-------- Data for this task --------
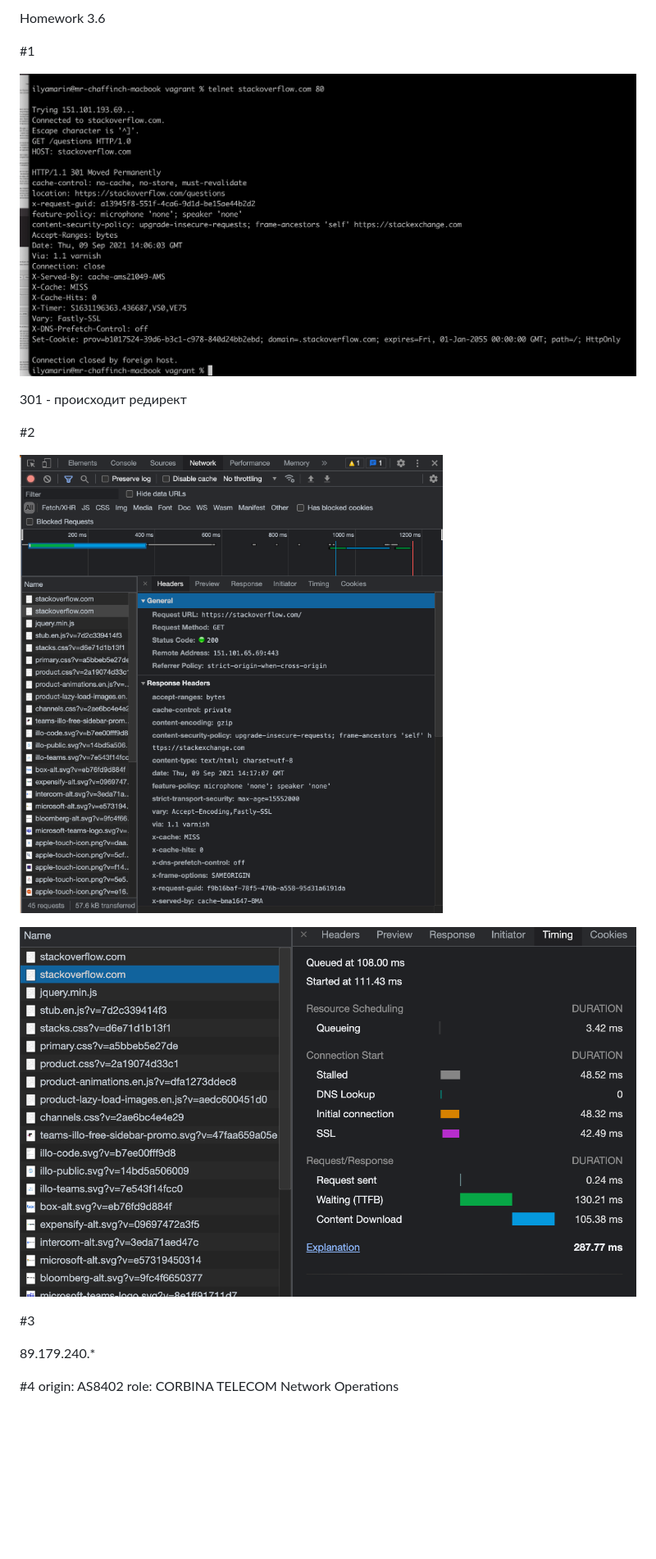
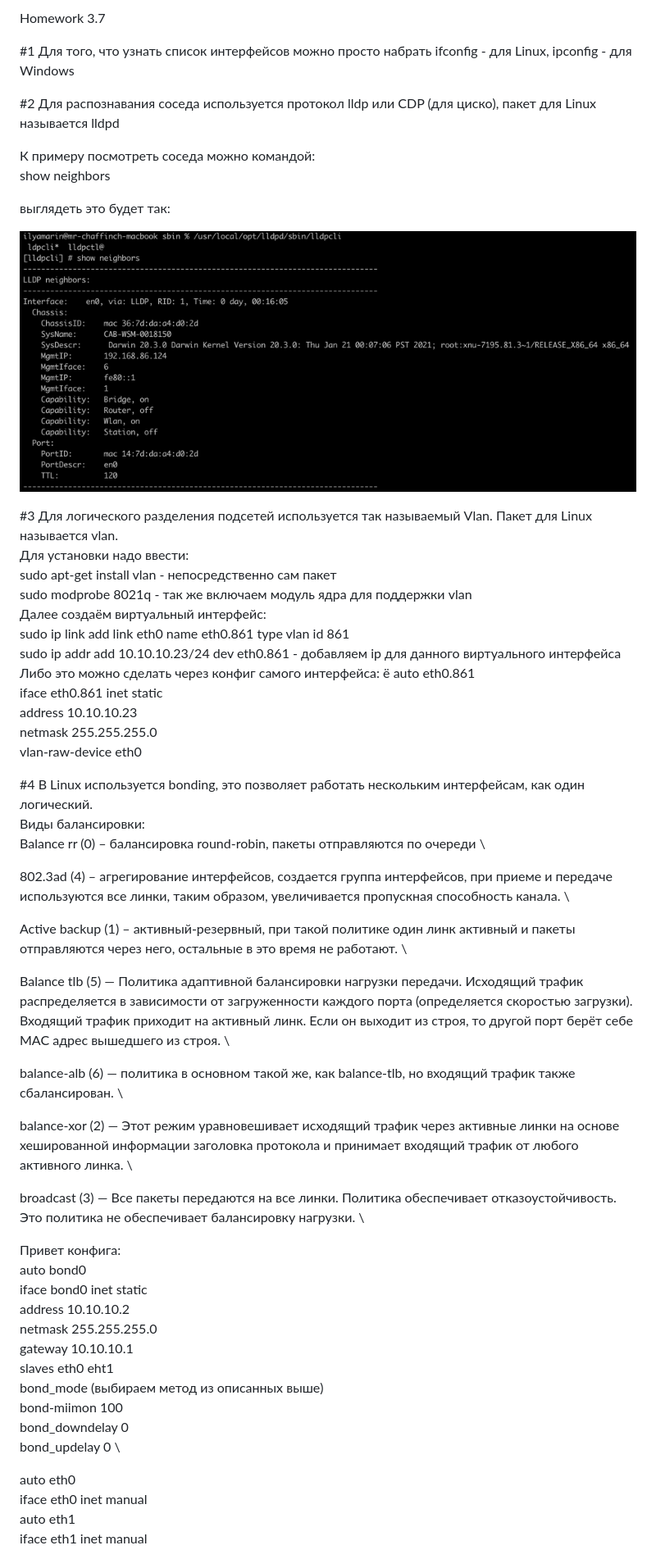
Before and after one commit to MrChaffinch/devops-netology, a Markdown page: README.md, the part around the change printed below. Shown: that part at 82% size. GitHub-like rendering; pictures changed too: screenshots/img.png (added); blank space fills up the shorter version.

Commit message:
added homework 3.7

```diff
--- a/README.md
+++ b/README.md
@@ -1,23 +1,65 @@
-Homework 3.6
+Homework 3.7
 
 #1
-
-![#1](https://github.com/MrChaffinch/devops-netology/blob/main/screenshots/Screenshot%202021-09-09%20at%2017.09.29.png "#1")
-
-301 - происходит редирект
+Для того, что узнать список интерфейсов можно просто набрать ifconfig - для Linux, ipconfig - для Windows
 
 #2
+Для распознавания соседа используется протокол lldp или CDP (для циско), пакет для Linux называется lldpd
 
-![#2](https://github.com/MrChaffinch/devops-netology/blob/main/screenshots/Screenshot%202021-09-09%20at%2017.18.26.png "#2")
+К примеру посмотреть соседа можно командой: \
+show neighbors
 
-![#3](https://github.com/MrChaffinch/devops-netology/blob/main/screenshots/Screenshot%202021-09-09%20at%2018.16.16.png "#3")
+выглядеть это будет так:
+
+![img.png](screenshots/img.png)
 
 #3
-
-89.179.240.*
+Для логического разделения подсетей используется так называемый Vlan. Пакет для Linux называется vlan. \
+Для установки надо ввести: \
+sudo apt-get install vlan - непосредственно сам пакет \
+sudo modprobe 8021q - так же включаем модуль ядра для поддержки vlan \
+Далее создаём виртуальный интерфейс: \
+sudo ip link add link eth0 name eth0.861 type vlan id 861 \
+sudo ip addr add 10.10.10.23/24 dev eth0.861 - добавляем ip для данного виртуального интерфейса \
+Либо это можно сделать через конфиг самого интерфейса: ё
+auto eth0.861 \
+iface eth0.861 inet static \
+    address 10.10.10.23 \
+    netmask 255.255.255.0 \
+    vlan-raw-device eth0
 
 #4
-origin:         AS8402
-role:           CORBINA TELECOM Network Operations
+В Linux используется bonding, это позволяет работать нескольким интерфейсам, как один логический. \
+Виды балансировки: \
+Balance rr (0) – балансировка round-robin, пакеты отправляются по очереди \
+
+802.3ad (4) – агрегирование интерфейсов, создается группа интерфейсов, при приеме и передаче используются все линки, таким образом, увеличивается пропускная способность канала. \
+
+Active backup (1) – активный-резервный, при такой политике один линк активный и пакеты отправляются через него, остальные в это время не работают. \
+
+Balance tlb (5) — Политика адаптивной балансировки нагрузки передачи. Исходящий трафик распределяется в зависимости от загруженности каждого порта (определяется скоростью загрузки). Входящий трафик приходит на активный линк. Если он выходит из строя, то другой порт берёт себе MAC адрес вышедшего из строя. \
+
+balance-alb (6)  — политика  в основном такой же, как balance-tlb, но входящий трафик также сбалансирован. \
+
+balance-xor (2) — Этот режим уравновешивает исходящий трафик через активные линки на основе хешированной информации заголовка протокола и принимает входящий трафик от любого активного линка. \
+
+broadcast (3) — Все пакеты передаются на все линки. Политика  обеспечивает отказоустойчивость. Это политика не обеспечивает балансировку нагрузки. \
+
+Привет конфига: \
+auto bond0 \
+iface bond0 inet static \
+address 10.10.10.2 \
+netmask 255.255.255.0 \
+gateway 10.10.10.1 \
+   slaves eth0 eht1 \
+   bond_mode (выбираем метод из описанных выше) \
+   bond-miimon 100 \
+   bond_downdelay 0 \
+   bond_updelay 0 \
+
+auto eth0 \
+iface eth0 inet manual \
+auto eth1 \
+iface eth1 inet manual
 
 #5
```
Also changed, not shown: other parts of README.md (+10 -15 lines), 1 other file.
--------
**What the exercise asks:**
Wherever the string "iface" occurs in the data, copy the line that holds it.

**Solution to the problem:**
+iface eth0.861 inet static \
+iface bond0 inet static \
+iface eth0 inet manual \
+iface eth1 inet manual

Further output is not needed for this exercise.